Federal Court Deals Gun-Grabbers a Blow in San Diego Concealed Carry Ruling
Byline: David Sherfinski, THE WASHINGTON TIMES
In a major victory for gun rights activists, a federal appeals panel in California has rejected a law in San Diego County that requires applicants for concealed-carry permits to demonstrate "good cause" as to why they need a gun for personal safety.
A three-judge panel on Thursday rejected a district court's ruling in favor of the county after plaintiffs appealed. The plaintiffs argued that "by defining 'good cause' in San Diego County's permitting scheme to exclude a general desire to carry for self-defense, the county impermissibly burdens their Second Amendment right to bear arms."
The district court erred "because San Diego County's 'good cause' permitting requirement impermissibly infringes on the Second Amendment right to bear arms in lawful self-defense," wrote Circuit Judge Diarmuid F. O'Scannlain of the 9th U.S. Circuit Court of Appeals.
The lawsuit was filed by plaintiffs who were denied concealed-carry licenses because they could not establish "good cause," as well as plaintiffs who anticipated they would be denied. The California Rifle and Pistol Association was an additional plaintiff in the case, and no plaintiff is otherwise banned from possessing a gun.

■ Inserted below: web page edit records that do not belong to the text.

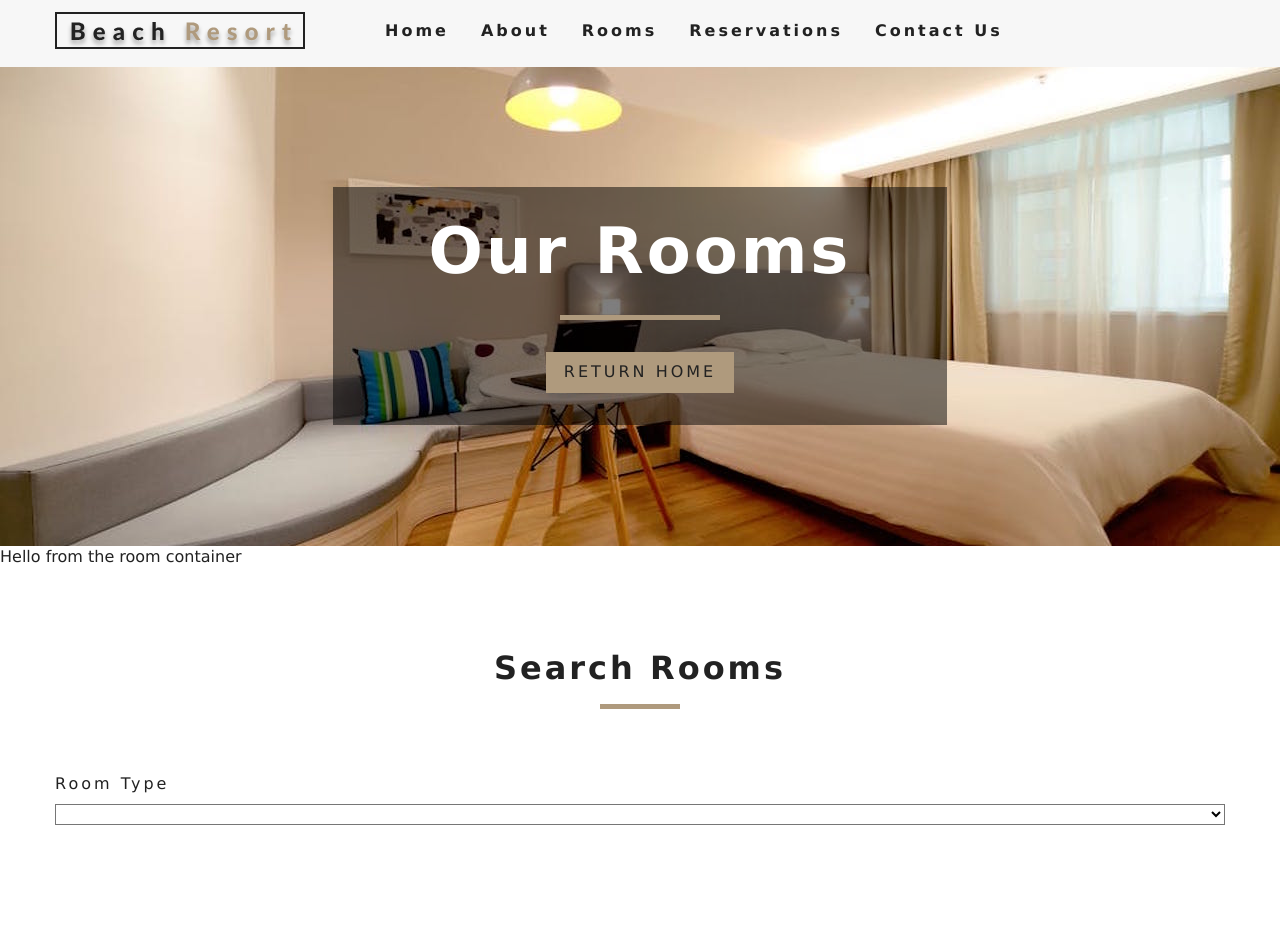
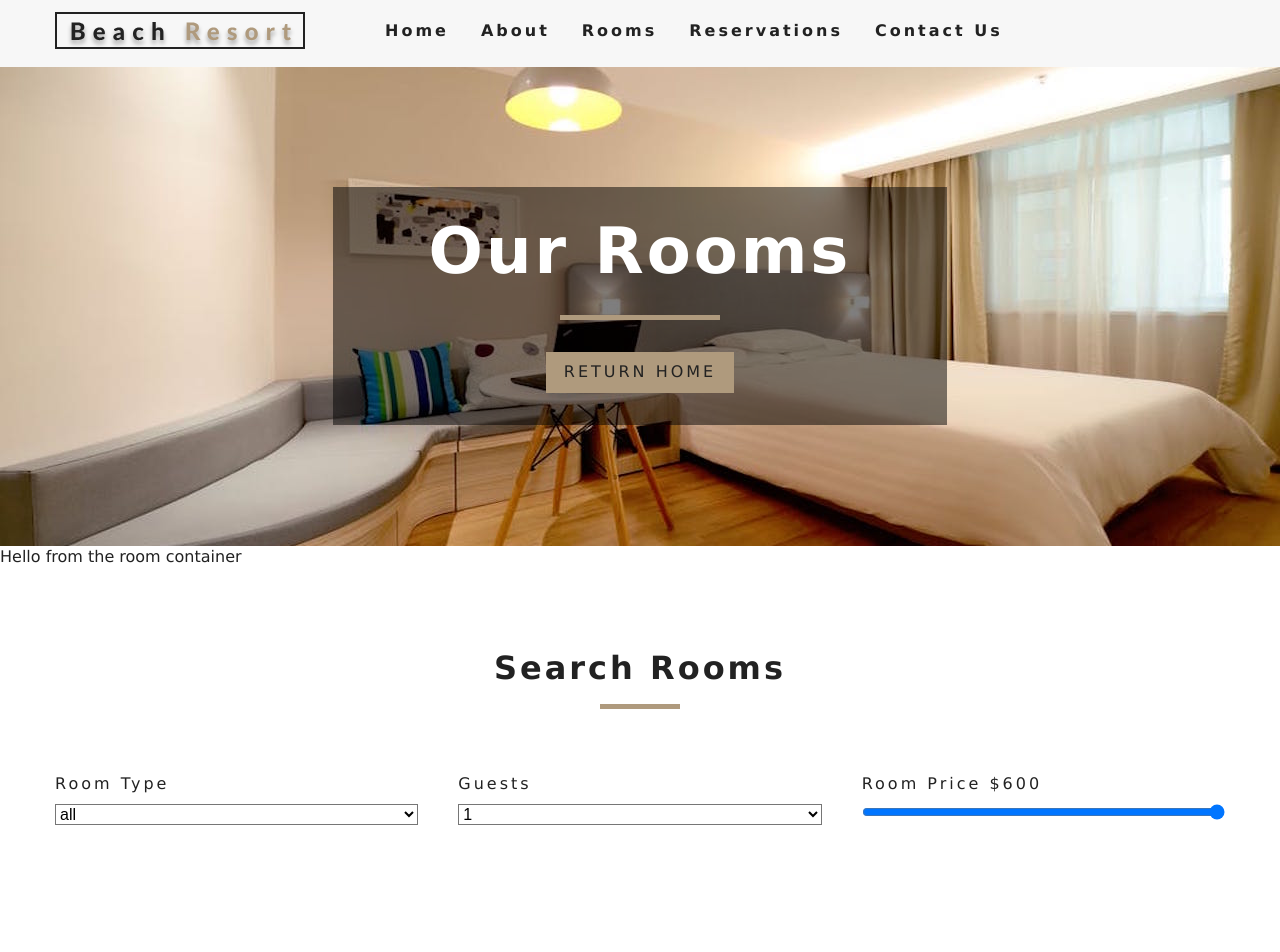
Before and after one commit to ibaylis/react-beach-resort-deploy, a React (Create React App) app: page /rooms in a window 1280 px wide. Shown: the top 952 px of the page. Built offline with nearby package versions, Linux system fonts and the light colour scheme.

Commit message:
Added Room Filter components and search features to context api

```diff
--- a/src/components/RoomFilter.js
+++ b/src/components/RoomFilter.js
@@ -2,14 +2,39 @@
 import { useContext } from "react";
 import { RoomContext } from "../context";
 import Title from "../components/Title";
+// get all unique values
 
-export default function RoomFilter() {
+const getUnique = (items, value) => {
+    return [ ...new Set(items.map(item => item[value])) ]
+}
+
+export default function RoomFilter({rooms}) {
     const context = useContext(RoomContext);
     const { handleChange, type, capacity, price, minPrice, maxPrice, minSize, maxSize, breakfast, pets } = context;
+
+//////// Get all the unique types //////////
+let types = getUnique(rooms, 'type');
+
+// add all
+types = ['all', ...types];
+
+// map to jsx
+types = types.map((item, index) => {
+    return <option value={item} key={index}>{item}</option>
+})
+//////// end types //////////
+//////// Get all people //////////
+let people = getUnique(rooms, 'capacity');
+people = people.map((item, index) => {
+    return <option key={index} value={item}>{item}</option>
+})
+//////// end people //////////
+
     return (
         <section className="filter-container">
             <Title title="search rooms" />
             <form className="filter-form">
+
                 {/* Select Type */}
                 <div className="form-group">
                     <label htmlFor="type">Room Type</label>
@@ -19,9 +44,43 @@
                         value={type}
                         className="form-control"
                         onChange={handleChange}
+                    >
+                        {types}
+                    </select>
+                </div>
+                {/* end select type */}
+
+                {/* Select Guests */}
+                <div className="form-group">
+                    <label htmlFor="capacity">Guests</label>
+                    <select
+                        name="capacity"
+                        id="capacity"
+                        value={capacity}
+                        className="form-control"
+                        onChange={handleChange}
+                    >
+                        {people}
+                    </select>
+                </div>
+                {/* end select guests */}
+                {/* Select Room Price */}
+                <div className="form-group">
+                    <label htmlFor="price">
+                        room price ${price}
+                    </label>
+                    <input
+                        type="range"
+                        name="price"
+                        min={minPrice}
+                        max={maxPrice}
+                        id="price"
+                        value={price}
+                        onChange={handleChange}
+                        className="form-control"
                     />
                 </div>
-                {/* end select type */}
+                {/* End of Room Price */}
             </form>
         </section>
     )
--- a/src/context.js
+++ b/src/context.js
@@ -66,16 +66,47 @@
     };
 
     handleChange = event => {
-        const type = event.target.type;
+        const target = event.target;
+        const value = event.type === "checkbox" ? target.checked : target.value;
         const name = event.target.name;
-        const value = event.target.value;
-        console.log(type, name, value);
+        this.setState(
+            {
+                [name]: value
+            },
+            this.filterRooms
+        );
+        console.log(`this is the target: ${target}, this is the name: ${name}, this is the name: ${value}`);
     };
 
     filterRooms = () => {
-        console.log("hello");
+        let { rooms, type, capacity, price, minSize, maxSize, breakfast, pets } = this.state;
+
+// all the rooms
+        let tempRooms = [ ...rooms ];
+
+// transform the room value
+        capacity = parseInt(capacity);
+        price = parseInt(price);
+
+
+// filter by the type
+        if(type !== 'all') {
+            tempRooms = tempRooms.filter(room => room.type === type)
+        }
+
+// filter by the capacity
+        if(capacity !==1) {
+            tempRooms = tempRooms.filter(room => room.capacity >= capacity)
+        }
+
+// filter by price
+        tempRooms = tempRooms.filter(room => room.price <= price);
+
+// Change State
+        this.setState({
+            sortedRooms: tempRooms
+        })
     }
-
     render() {
         return (
             <RoomContext.Provider
```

The case was appealed from the U.S. District Court for the Southern District of California.
Other circuit courts of appeals have been divided on the issue of carrying a handgun outside the home. The 7th Circuit ruled against a concealed-carry law passed in Illinois, while the 2nd, 3rd, and 4th circuit courts upheld regulations approved in the states of New York, New Jersey and Maryland, respectively.
The 77-page majority opinion drew upon rulings on handgun bans in the District of Columbia and the city of Chicago, particularly the landmark 2008 District v. Heller ruling that struck down D.C.'s longtime ban on handguns.
Judge O'Scannlain wrote that neither case speaks "explicitly or precisely" to the scope of the Second Amendment right outside the home or what it takes to "infringe" it.
"Speakers of the English language will all agree: 'Bearing a weapon inside the home' does not exhaust this definition of 'carry,'" he wrote. "For one thing, the very risk occasioning such carriage, 'confrontation,' is 'not limited to the home. …